The task — Return the entries exactly. Images are not part of the copy.
───── Data records
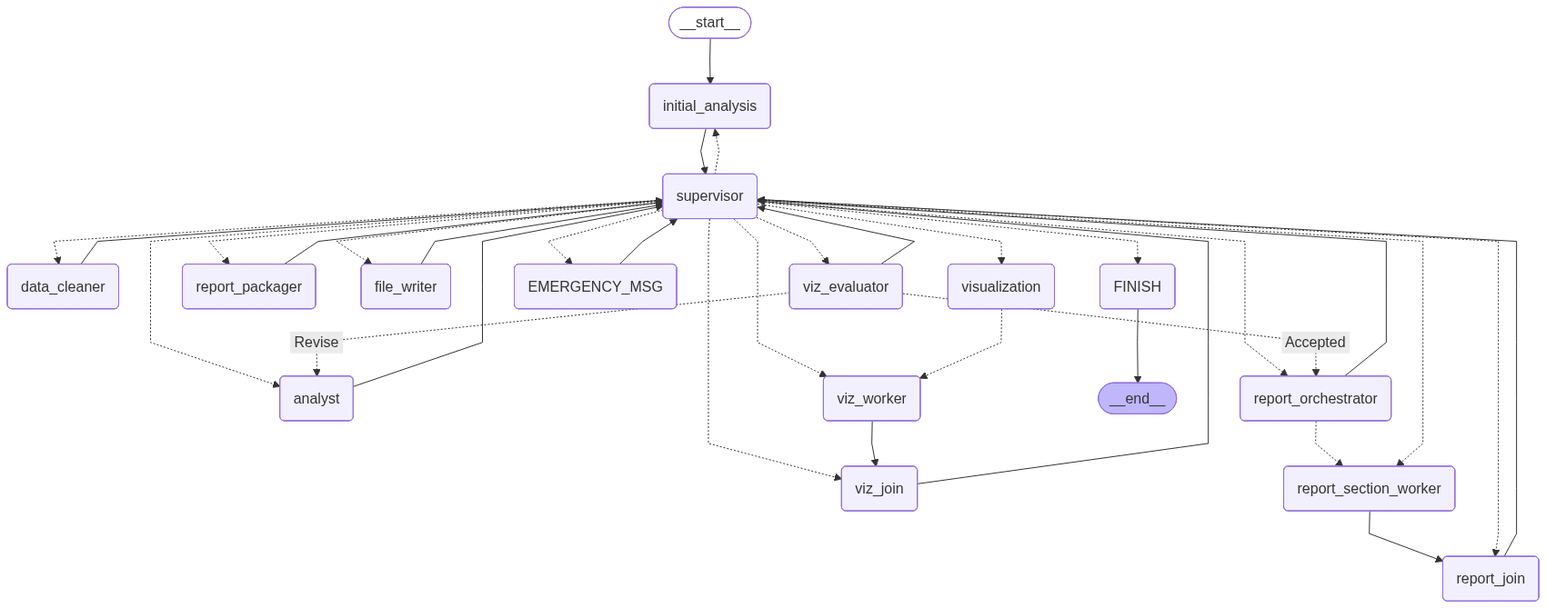
dhar174/intelligent_data_detective keeps this Mermaid diagram as idd_v4_state_graph.png. Above is the earlier version. Its source is kept beside it as idd_v4_state_graph.mmd.
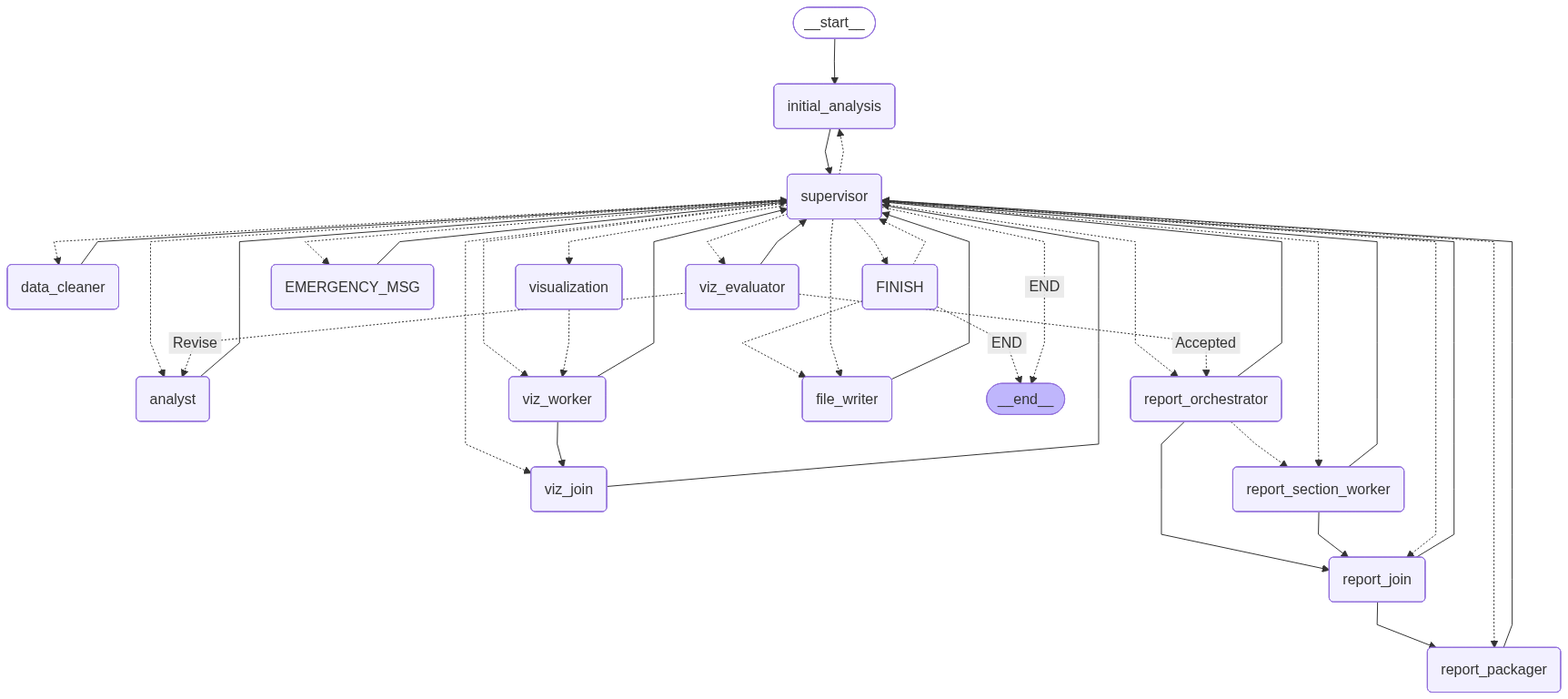
After the commit.

Commit message:
Update graph PNG and mermaid diagram to reflect most recent compiled state

Diff of the diagram source:
```diff
@@ -22,18 +22,25 @@
 	FINISH(FINISH)
 	__end__([<p>__end__</p>]):::last
 	EMERGENCY_MSG --> supervisor;
+	FINISH -. &nbsp;END&nbsp; .-> __end__;
+	FINISH -.-> file_writer;
+	FINISH -.-> supervisor;
 	__start__ --> initial_analysis;
 	analyst --> supervisor;
 	data_cleaner --> supervisor;
 	file_writer --> supervisor;
 	initial_analysis --> supervisor;
+	report_join --> report_packager;
 	report_join --> supervisor;
+	report_orchestrator --> report_join;
 	report_orchestrator -.-> report_section_worker;
 	report_orchestrator --> supervisor;
 	report_packager --> supervisor;
 	report_section_worker --> report_join;
+	report_section_worker --> supervisor;
 	supervisor -.-> EMERGENCY_MSG;
 	supervisor -.-> FINISH;
+	supervisor -. &nbsp;END&nbsp; .-> __end__;
 	supervisor -.-> analyst;
 	supervisor -.-> data_cleaner;
 	supervisor -.-> file_writer;
@@ -51,8 +58,8 @@
 	viz_evaluator -. &nbsp;Accepted&nbsp; .-> report_orchestrator;
 	viz_evaluator --> supervisor;
 	viz_join --> supervisor;
+	viz_worker --> supervisor;
 	viz_worker --> viz_join;
-	FINISH --> __end__;
 	classDef default fill:#f2f0ff,line-height:1.2
 	classDef first fill-opacity:0
 	classDef last fill:#bfb6fc
```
──────────
Answer space —
dhar174/intelligent_data_detective keeps this Mermaid diagram as idd_v4_state_graph.png. Above is the earlier version. Its source is kept beside it as idd_v4_state_graph.mmd.
After the commit.

Commit message:
Update graph PNG and mermaid diagram to reflect most recent compiled state

Diff of the diagram source:
```diff
@@ -22,18 +22,25 @@
 	FINISH(FINISH)
 	__end__([<p>__end__</p>]):::last
 	EMERGENCY_MSG --> supervisor;
+	FINISH -. &nbsp;END&nbsp; .-> __end__;
+	FINISH -.-> file_writer;
+	FINISH -.-> supervisor;
 	__start__ --> initial_analysis;
 	analyst --> supervisor;
 	data_cleaner --> supervisor;
 	file_writer --> supervisor;
 	initial_analysis --> supervisor;
+	report_join --> report_packager;
 	report_join --> supervisor;
+	report_orchestrator --> report_join;
 	report_orchestrator -.-> report_section_worker;
 	report_orchestrator --> supervisor;
 	report_packager --> supervisor;
 	report_section_worker --> report_join;
+	report_section_worker --> supervisor;
 	supervisor -.-> EMERGENCY_MSG;
 	supervisor -.-> FINISH;
+	supervisor -. &nbsp;END&nbsp; .-> __end__;
 	supervisor -.-> analyst;
 	supervisor -.-> data_cleaner;
 	supervisor -.-> file_writer;
@@ -51,8 +58,8 @@
 	viz_evaluator -. &nbsp;Accepted&nbsp; .-> report_orchestrator;
 	viz_evaluator --> supervisor;
 	viz_join --> supervisor;
+	viz_worker --> supervisor;
 	viz_worker --> viz_join;
-	FINISH --> __end__;
 	classDef default fill:#f2f0ff,line-height:1.2
 	classDef first fill-opacity:0
 	classDef last fill:#bfb6fc
```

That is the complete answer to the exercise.